Martino took Nabokov’s courses during his sophomore year. “I wish I had kept my notes,” Martino said.

As a student, Martino gravitated to British and European literature, a love he continued as a high school English teacher in New Jersey. Some of his favorite works? “Madame Bovary,” “Anna Karenina,” “Buddenbrooks” and anything by Albert Camus, T.S. Eliot or Jane Austen.

“As a teacher, I showed considerable enthusiasm for these works, so I think even students who weren’t sure about them would wonder ‘Well, if he likes it so much, what am I missing?’ “ Martino said about his approach to teaching.

Jane Glaubman PhD ’18, left, will hold the Joseph F. Martino '53 Lectureship in Undergraduate Teaching for the 2018-19 year. Martino, right, met Glaubman during Reunion Weekend in June.

Glaubman is enthusiastic about her new position, adding that all students benefit from studying these classic texts.

“I find in teaching first and second-year students, whenever I include something from the literary canon on the syllabus, I get better papers,” Glaubman said. “These works are very rich and extremely complex. When students read these works carefully, their writing gets better.”

Glaubman, however, emphasized the importance of diverse literary exploration. The English department at Cornell offers classes focused on various historical periods, literary genres, creative writing, women’s literature, African-American literature, literature and the visual arts, critical theory and numerous other subsets related to English.

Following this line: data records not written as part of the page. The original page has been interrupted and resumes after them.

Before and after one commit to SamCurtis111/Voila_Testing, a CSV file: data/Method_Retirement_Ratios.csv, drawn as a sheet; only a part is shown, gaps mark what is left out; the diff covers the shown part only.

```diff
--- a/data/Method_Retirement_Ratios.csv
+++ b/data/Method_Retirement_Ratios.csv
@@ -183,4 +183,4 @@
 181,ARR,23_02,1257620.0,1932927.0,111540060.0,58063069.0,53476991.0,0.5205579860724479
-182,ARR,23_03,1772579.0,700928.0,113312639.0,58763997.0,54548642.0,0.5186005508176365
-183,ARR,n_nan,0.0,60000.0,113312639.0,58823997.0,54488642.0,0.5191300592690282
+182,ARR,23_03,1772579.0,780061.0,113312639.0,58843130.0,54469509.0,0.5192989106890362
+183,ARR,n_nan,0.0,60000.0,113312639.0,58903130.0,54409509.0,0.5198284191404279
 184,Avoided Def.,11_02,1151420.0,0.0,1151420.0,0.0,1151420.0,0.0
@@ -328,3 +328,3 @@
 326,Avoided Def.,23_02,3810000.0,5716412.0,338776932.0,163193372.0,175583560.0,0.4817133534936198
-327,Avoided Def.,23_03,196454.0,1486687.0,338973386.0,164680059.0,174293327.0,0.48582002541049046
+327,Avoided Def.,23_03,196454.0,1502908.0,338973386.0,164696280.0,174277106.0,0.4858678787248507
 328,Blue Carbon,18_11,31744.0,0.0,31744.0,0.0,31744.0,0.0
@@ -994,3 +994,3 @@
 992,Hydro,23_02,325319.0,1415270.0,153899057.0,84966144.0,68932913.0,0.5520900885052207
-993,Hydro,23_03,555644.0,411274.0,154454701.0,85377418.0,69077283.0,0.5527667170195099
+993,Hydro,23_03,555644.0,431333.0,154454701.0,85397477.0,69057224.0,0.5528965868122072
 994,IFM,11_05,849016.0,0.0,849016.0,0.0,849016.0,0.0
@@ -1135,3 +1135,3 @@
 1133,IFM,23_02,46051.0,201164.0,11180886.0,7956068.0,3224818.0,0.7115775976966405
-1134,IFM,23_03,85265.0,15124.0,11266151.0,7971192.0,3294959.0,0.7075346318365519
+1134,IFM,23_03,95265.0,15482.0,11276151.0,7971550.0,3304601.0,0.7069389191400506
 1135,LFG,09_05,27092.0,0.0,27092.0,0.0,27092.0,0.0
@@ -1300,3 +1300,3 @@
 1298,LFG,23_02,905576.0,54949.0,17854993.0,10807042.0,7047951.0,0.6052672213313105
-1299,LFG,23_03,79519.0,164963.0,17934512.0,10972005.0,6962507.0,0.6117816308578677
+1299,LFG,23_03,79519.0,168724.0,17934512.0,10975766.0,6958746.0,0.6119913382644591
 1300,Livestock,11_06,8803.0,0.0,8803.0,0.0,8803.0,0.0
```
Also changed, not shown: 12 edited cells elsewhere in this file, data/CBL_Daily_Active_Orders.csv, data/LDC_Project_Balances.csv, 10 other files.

“Students arrive in our classrooms with a wide variety of literary backgrounds, so everyone is bringing something different to it,” she said. “It’s why you learn from your students all of the time.”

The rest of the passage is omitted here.